Chapter 27, BHAGs, Change, and Test Transformation
Ed Allen and Brian Newman tell of their experience in automating the testing for a customer relationship management system. The problems they encountered ranged from technical issues such as environments, testware architecture/framework, and “script creep” to people issues, including management support, working with developers, and when to ignore a consultant. After several false starts, they were challenged by some “Big Hairy Audacious Goals” (BHAGs) and were given support to meet them. They achieved good benefits in the end and provide some intriguing metrics about the number of defects found by different ways of testing (automated, manual scripted, exploratory testing, and bug fixes). This story is based in the United States with a team of 28 including 25 from QA and 3 from development.
Chapter 28, Exploratory Test Automation: An Example Ahead of Its Time
Harry Robinson and Ann Gustafson Robinson describe Harry’s experiences in doing what seems on the surface like an oxymoron. How can testing be both exploratory and automated? There are a number of requirements to make it possible, but when it can be done, it provides a way to explore test input spaces that are far too large to be tested in any other way. This chapter takes us step by step through Harry’s journey of implementing what has now become known as model-based testing. The effort was far more successful than anyone thought possible at the time, which had an unexpected side effect on Harry’s career!
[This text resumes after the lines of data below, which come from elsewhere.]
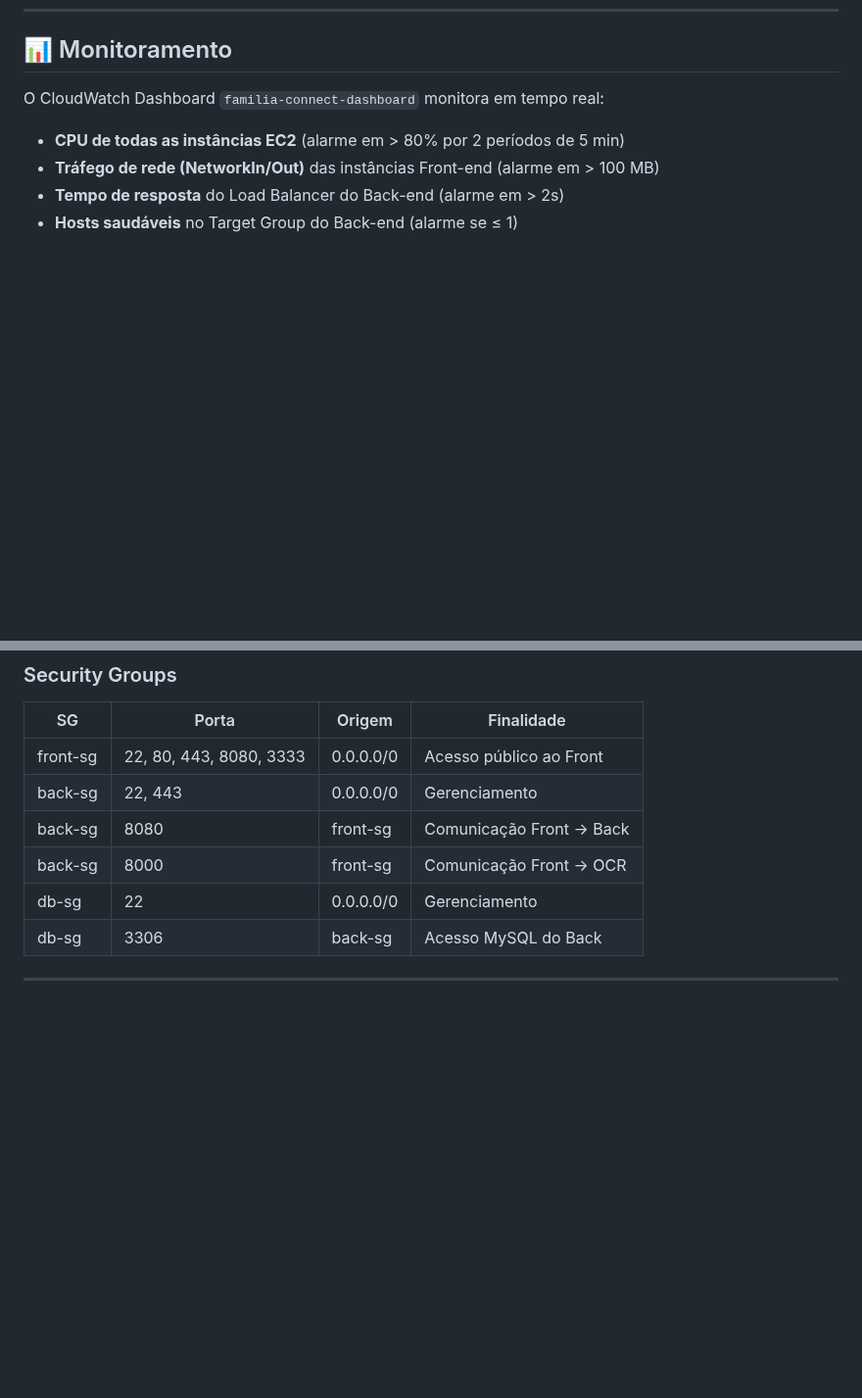
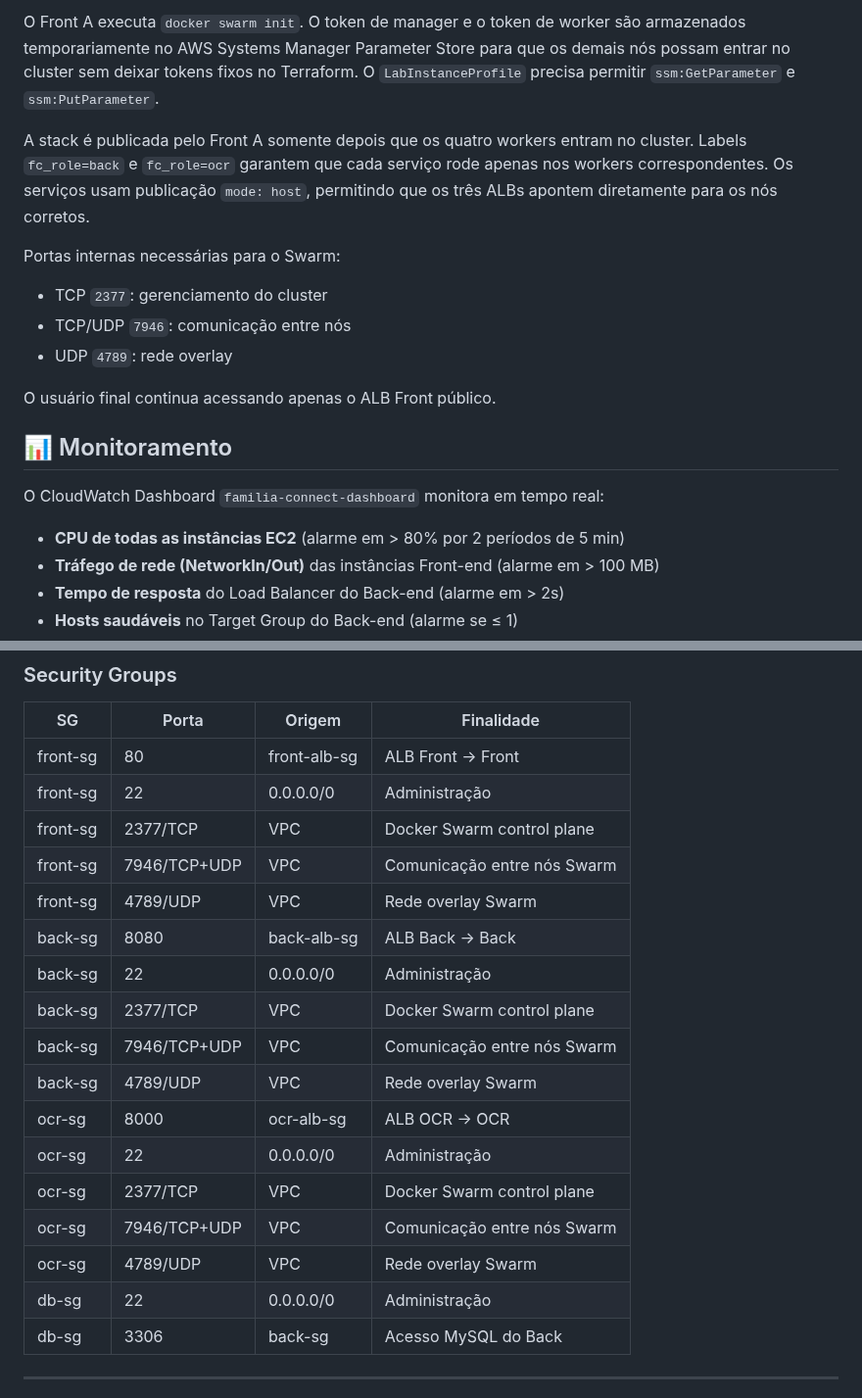
Before and after one commit to fsFernando072/Familia-Connect-Infra, a Markdown page: README.md, 2 parts joined by grey strips. Shown at 98% size. Drawn GitHub-style; blank space fills up the shorter version.

```diff
--- a/README.md
+++ b/README.md
@@ -94,3 +133,13 @@ Familia-Connect-Infra/
+O Front A executa `docker swarm init`. O token de manager e o token de worker são armazenados temporariamente no AWS Systems Manager Parameter Store para que os demais nós possam entrar no cluster sem deixar tokens fixos no Terraform. O `LabInstanceProfile` precisa permitir `ssm:GetParameter` e `ssm:PutParameter`.
+
+A stack é publicada pelo Front A somente depois que os quatro workers entram no cluster. Labels `fc_role=back` e `fc_role=ocr` garantem que cada serviço rode apenas nos workers correspondentes. Os serviços usam publicação `mode: host`, permitindo que os três ALBs apontem diretamente para os nós corretos.
+
+Portas internas necessárias para o Swarm:
+- TCP `2377`: gerenciamento do cluster
+- TCP/UDP `7946`: comunicação entre nós
+- UDP `4789`: rede overlay
+
+O usuário final continua acessando apenas o ALB Front público.
 
 ## 📊 Monitoramento
 
@@ -189,11 +238,22 @@ terraform destroy -var-file=terraform.tvars
 
 | SG | Porta | Origem | Finalidade |
 |---|---|---|---|
-| front-sg | 22, 80, 443, 8080, 3333 | 0.0.0.0/0 | Acesso público ao Front |
-| back-sg | 22, 443 | 0.0.0.0/0 | Gerenciamento |
-| back-sg | 8080 | front-sg | Comunicação Front → Back |
-| back-sg | 8000 | front-sg | Comunicação Front → OCR |
-| db-sg | 22 | 0.0.0.0/0 | Gerenciamento |
+| front-sg | 80 | front-alb-sg | ALB Front → Front |
+| front-sg | 22 | 0.0.0.0/0 | Administração |
+| front-sg | 2377/TCP | VPC | Docker Swarm control plane |
+| front-sg | 7946/TCP+UDP | VPC | Comunicação entre nós Swarm |
+| front-sg | 4789/UDP | VPC | Rede overlay Swarm |
+| back-sg | 8080 | back-alb-sg | ALB Back → Back |
+| back-sg | 22 | 0.0.0.0/0 | Administração |
+| back-sg | 2377/TCP | VPC | Docker Swarm control plane |
+| back-sg | 7946/TCP+UDP | VPC | Comunicação entre nós Swarm |
+| back-sg | 4789/UDP | VPC | Rede overlay Swarm |
+| ocr-sg | 8000 | ocr-alb-sg | ALB OCR → OCR |
+| ocr-sg | 22 | 0.0.0.0/0 | Administração |
+| ocr-sg | 2377/TCP | VPC | Docker Swarm control plane |
+| ocr-sg | 7946/TCP+UDP | VPC | Comunicação entre nós Swarm |
+| ocr-sg | 4789/UDP | VPC | Rede overlay Swarm |
+| db-sg | 22 | 0.0.0.0/0 | Administração |
 | db-sg | 3306 | back-sg | Acesso MySQL do Back |
 
 ---
```
Also changed, not shown: other parts of README.md (+66 -27 lines), AGENTS.md (+12 -4 lines), diagrama-infraestrutura.jpg, 15 other files.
Although this story takes place rather a long time ago, the techniques described are now “coming into their own” because better tool support makes them applicable to more systems in a wider context. (Note: although this chapter has two authors, it is told from Harry’s viewpoint for easier reading.) This story comes from the United States.